Compared with controls, the children who have autism or some features of the disorder experience more of all forms of anxiety, including social anxiety and episodes of panic, according to parent surveys. They score especially high on generalized and separation anxiety.

Even the unaffected twins have higher levels of social anxiety, generalized anxiety and panic than controls do, suggesting that their shared environment or genetics with the children who have autism puts them at risk for anxiety.

The study also confirms a link between high intelligence and social anxiety in autism. It’s likely that some of these children’s worries stem from their acute awareness of their difficulties.  

In contrast, children with low intelligence quotients tend to have more separation anxiety, possibly because they are more dependent on their parents. Children with autism, particularly those who have repetitive behavior, are more likely than those with only autism features to have obsessive-compulsive disorder.

Given this complicated array of symptoms, it can be difficult to tease apart anxiety from autism’s core symptoms. A study published 26 October in the Journal of Autism and Developmental Disorders, found that few tests for anxiety ask enough questions to break it down by type.

Only four of ten tests the researchers evaluated merited their stamp of approval, distinguishing between several anxiety disorders or between anxiety and depression, and gauging the degree of anxiety.

All four tests, however, are best suited for children with autism who can reflect on and convey their state of mind. None of the tests can distinguish between certain coping mechanisms for anxiety, such as repetitive behaviors, and symptoms of autism.

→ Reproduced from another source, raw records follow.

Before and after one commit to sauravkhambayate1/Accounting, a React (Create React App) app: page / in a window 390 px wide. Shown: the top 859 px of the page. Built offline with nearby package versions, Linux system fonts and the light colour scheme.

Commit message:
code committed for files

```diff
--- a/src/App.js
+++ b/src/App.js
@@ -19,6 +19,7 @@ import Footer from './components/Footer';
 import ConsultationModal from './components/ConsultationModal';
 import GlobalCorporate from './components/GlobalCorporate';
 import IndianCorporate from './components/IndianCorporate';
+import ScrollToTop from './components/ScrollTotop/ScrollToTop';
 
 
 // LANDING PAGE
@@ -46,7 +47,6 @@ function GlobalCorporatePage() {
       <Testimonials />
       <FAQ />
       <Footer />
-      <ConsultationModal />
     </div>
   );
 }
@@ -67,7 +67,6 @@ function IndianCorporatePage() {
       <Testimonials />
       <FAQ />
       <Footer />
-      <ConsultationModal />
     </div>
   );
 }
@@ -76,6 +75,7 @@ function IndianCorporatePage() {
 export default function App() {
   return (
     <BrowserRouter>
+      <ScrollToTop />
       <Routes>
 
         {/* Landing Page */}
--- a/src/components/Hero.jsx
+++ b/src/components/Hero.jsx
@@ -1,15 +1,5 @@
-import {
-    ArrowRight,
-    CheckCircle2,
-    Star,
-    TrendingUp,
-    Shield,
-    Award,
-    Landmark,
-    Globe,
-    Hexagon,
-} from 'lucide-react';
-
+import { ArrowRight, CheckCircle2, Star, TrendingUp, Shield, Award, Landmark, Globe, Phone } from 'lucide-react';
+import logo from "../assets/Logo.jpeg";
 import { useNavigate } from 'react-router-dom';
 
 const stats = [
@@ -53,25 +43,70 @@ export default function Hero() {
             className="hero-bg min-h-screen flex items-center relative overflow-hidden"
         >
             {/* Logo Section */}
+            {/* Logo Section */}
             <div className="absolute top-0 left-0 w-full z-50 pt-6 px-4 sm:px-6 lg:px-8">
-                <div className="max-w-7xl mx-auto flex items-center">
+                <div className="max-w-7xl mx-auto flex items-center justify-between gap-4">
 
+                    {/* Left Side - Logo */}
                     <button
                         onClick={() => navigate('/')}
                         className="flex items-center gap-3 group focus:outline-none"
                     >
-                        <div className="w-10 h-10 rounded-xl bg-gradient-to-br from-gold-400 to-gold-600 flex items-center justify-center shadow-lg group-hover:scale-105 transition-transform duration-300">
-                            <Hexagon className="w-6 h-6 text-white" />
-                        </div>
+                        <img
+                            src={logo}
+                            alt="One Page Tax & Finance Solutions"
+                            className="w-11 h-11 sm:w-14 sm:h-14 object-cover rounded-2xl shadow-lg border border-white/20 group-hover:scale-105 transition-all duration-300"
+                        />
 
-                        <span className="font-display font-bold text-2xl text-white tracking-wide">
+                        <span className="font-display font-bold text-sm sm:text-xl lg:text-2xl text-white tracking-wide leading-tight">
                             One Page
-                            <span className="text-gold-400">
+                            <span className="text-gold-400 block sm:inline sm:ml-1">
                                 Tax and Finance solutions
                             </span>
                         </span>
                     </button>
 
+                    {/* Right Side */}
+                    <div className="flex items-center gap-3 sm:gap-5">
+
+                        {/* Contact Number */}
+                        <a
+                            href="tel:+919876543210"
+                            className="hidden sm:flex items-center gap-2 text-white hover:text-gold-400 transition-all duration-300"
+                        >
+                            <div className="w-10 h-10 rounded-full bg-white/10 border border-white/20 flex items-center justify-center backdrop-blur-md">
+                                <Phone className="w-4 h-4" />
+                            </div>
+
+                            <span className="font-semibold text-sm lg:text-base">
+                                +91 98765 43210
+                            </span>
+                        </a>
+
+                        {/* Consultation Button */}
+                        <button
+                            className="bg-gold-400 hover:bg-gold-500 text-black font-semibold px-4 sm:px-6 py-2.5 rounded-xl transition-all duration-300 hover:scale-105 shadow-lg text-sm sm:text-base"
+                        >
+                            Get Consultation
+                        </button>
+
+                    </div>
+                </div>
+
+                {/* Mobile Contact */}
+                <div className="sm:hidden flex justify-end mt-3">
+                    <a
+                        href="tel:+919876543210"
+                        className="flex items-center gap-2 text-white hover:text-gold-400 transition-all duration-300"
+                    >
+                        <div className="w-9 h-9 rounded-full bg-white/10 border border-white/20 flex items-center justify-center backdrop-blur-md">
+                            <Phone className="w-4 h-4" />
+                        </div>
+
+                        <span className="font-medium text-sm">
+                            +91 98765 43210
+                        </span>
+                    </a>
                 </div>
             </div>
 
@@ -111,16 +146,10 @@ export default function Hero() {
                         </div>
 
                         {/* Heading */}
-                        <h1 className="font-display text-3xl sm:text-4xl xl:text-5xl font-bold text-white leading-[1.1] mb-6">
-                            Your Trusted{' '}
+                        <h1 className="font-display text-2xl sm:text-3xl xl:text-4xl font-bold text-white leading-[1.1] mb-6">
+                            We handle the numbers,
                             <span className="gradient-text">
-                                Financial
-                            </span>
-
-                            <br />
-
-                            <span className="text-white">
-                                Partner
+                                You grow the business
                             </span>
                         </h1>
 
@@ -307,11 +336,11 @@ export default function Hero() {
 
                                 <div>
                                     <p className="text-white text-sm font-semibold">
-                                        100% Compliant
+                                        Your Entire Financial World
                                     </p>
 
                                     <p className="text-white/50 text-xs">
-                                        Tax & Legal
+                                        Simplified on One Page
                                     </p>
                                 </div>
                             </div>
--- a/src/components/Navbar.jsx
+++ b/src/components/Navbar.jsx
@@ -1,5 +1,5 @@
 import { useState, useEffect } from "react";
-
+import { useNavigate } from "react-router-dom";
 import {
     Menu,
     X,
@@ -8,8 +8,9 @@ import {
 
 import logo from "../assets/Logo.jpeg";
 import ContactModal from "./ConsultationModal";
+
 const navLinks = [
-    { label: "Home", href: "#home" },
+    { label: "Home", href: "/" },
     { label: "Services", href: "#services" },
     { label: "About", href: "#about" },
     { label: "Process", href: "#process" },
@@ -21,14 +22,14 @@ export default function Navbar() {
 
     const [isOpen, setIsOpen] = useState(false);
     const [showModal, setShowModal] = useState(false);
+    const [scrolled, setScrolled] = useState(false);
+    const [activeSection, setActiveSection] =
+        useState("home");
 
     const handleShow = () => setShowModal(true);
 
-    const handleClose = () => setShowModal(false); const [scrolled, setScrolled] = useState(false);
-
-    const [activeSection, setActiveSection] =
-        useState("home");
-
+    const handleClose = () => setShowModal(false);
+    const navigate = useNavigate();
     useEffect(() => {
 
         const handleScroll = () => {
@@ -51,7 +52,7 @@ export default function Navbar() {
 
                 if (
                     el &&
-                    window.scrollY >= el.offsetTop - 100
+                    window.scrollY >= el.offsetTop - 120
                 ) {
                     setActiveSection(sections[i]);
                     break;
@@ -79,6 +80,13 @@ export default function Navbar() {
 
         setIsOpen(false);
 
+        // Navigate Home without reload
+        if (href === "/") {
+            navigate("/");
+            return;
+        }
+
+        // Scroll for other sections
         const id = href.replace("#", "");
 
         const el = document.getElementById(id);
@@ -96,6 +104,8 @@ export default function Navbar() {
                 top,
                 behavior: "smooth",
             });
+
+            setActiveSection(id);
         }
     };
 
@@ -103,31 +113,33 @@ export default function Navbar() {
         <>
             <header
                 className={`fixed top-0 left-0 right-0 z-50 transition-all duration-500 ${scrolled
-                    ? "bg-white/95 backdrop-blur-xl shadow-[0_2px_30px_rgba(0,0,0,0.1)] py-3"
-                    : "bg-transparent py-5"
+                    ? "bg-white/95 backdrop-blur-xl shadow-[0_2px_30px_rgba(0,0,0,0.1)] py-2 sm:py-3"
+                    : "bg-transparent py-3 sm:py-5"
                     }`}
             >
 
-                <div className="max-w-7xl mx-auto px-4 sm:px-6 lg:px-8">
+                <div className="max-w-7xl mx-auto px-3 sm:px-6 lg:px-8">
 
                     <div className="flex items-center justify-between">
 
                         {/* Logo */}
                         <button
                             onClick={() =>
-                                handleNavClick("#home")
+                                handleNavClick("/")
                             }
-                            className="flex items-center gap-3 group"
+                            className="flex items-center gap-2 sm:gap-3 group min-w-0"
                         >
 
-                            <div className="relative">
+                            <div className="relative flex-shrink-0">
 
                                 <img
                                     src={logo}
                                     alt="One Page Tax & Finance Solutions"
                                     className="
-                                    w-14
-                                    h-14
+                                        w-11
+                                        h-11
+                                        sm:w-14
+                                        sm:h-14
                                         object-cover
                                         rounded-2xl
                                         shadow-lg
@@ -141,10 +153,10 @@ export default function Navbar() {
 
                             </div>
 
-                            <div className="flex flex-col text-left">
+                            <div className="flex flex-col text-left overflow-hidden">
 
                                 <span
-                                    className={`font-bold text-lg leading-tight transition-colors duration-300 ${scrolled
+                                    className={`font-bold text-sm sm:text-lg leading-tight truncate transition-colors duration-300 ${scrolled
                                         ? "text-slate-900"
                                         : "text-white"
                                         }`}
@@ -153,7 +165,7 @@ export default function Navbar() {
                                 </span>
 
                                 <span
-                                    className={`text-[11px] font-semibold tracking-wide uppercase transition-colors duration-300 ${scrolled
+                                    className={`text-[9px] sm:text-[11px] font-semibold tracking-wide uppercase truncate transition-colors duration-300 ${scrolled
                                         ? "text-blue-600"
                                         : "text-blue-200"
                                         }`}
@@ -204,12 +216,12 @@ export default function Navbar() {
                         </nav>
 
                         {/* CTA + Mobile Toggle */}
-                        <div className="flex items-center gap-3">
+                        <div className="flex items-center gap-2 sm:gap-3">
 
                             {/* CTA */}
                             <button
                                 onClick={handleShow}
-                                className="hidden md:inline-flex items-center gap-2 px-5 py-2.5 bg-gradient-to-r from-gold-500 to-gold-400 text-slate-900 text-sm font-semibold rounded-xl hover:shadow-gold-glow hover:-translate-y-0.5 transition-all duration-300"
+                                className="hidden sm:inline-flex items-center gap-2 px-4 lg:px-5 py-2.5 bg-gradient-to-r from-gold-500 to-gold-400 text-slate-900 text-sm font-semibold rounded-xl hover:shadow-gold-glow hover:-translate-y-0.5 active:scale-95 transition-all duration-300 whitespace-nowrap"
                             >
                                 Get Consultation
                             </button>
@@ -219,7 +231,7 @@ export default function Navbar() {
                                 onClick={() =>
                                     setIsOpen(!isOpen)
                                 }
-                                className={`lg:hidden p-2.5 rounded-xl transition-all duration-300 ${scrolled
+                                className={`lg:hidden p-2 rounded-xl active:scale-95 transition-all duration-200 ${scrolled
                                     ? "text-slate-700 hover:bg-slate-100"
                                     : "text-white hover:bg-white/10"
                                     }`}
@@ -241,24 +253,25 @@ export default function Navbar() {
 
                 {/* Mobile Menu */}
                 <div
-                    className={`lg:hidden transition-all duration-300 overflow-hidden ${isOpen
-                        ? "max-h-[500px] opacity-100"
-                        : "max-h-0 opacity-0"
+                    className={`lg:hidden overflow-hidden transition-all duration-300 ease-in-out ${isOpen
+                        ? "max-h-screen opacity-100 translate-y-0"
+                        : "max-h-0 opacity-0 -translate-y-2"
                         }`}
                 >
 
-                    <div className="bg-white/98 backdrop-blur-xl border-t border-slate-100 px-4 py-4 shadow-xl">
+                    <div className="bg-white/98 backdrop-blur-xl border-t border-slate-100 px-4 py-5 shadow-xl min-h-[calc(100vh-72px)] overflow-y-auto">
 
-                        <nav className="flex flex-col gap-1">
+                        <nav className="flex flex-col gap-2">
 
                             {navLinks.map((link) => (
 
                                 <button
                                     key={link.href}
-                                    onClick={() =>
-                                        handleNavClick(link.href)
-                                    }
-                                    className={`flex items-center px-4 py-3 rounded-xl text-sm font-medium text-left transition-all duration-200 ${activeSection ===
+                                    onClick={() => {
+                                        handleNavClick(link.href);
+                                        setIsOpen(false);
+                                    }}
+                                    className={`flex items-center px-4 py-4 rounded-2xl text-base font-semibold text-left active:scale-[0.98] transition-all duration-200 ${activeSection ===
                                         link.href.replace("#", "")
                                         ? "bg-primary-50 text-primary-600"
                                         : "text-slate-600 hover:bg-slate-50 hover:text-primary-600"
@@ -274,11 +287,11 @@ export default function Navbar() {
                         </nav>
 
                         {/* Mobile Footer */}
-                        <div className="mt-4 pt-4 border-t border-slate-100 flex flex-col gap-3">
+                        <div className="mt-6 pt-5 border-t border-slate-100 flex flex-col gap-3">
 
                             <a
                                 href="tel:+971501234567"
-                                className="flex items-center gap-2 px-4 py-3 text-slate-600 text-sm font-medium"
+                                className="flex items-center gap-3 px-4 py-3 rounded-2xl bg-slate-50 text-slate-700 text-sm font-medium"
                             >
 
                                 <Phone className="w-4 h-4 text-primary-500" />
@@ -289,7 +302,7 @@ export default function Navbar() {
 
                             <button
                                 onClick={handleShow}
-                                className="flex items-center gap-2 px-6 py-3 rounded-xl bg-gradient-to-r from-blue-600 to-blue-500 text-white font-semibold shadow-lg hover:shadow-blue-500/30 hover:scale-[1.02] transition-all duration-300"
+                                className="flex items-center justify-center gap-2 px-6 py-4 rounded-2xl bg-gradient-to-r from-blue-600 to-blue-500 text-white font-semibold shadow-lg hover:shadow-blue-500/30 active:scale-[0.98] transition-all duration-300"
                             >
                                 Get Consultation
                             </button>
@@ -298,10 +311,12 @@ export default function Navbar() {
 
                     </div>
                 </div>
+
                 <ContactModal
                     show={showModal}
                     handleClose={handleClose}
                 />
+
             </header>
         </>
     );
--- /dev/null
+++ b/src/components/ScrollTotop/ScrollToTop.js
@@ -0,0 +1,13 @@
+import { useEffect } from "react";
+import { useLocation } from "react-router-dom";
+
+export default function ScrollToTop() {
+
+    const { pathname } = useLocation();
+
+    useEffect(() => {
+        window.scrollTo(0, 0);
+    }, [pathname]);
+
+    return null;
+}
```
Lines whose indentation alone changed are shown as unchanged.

A review of eight studies, published in the November issue of Pediatrics, offers some good news once anxiety is diagnosed, suggesting that cognitive behavioral therapy can alleviate anxiety in people with autism. 

This kind of therapy teaches children how to regulate their emotions, ward off negative thoughts, and ease their anxiety on their own.


  • Anonymous

    HPA axis dysfunction

  • Dawn Marcotte

    Children on the autism spectrum often have a variety of other difficulties, including anxiety, but also things such as non-verbal learning disabilities, OCD and depression. Autism is an extremely complex disorder and many families struggle with finding the right treatment for their child. Unfortunately there is no magic bullet or single treatment that works for every child. I would like to recommend the website http://www.asd-dr.com for families looking for therapies, treatment and support in their area as well as online. This website has a searchable database of providers as well as many links to online resources.

    • Neil

      I disagree. This site is one promoting the increasingly discredited seal-training therapies like ABA. If the Intense World Theory is correct, this amounts to no more than child abuse.

      Not only does the OP have a vested interest in promoting the site, I note that very high on its list of contacts is the widely reviled eugenics-promoting organisation, with precisely no autistic representation on its board, Autism $peaks.

      I recommend looking elsewhere.

  • Alex

    Thanks for sharing a informative topic on your blog and i think Laura is doing a great job helping the people suffering from autism and other disable children. They need extra care and learning to over come this suffering.
    Refer:http://cluas.ie/children/autism/

    • Neil

      I have an adult diagnosis of Asperger syndrome. I do not “suffer from autism”. I suffer from allistic society’s response to autism. I suggest it’s time you worked to change the bad attitudes of allistics, not cram us into what you consider “normal”.

close

Log in to your Spectrum Wiki account

Email Address:

Password:


close

Request your Spectrum Wiki account

Spectrum Wiki is a community of researchers affiliated with an academic or research institutions. To be considered for participation, please fill out this form and a member of our team will respond to your request.

Name:

Email Address:

Title and Lab:

Area of Expertise:

Comments: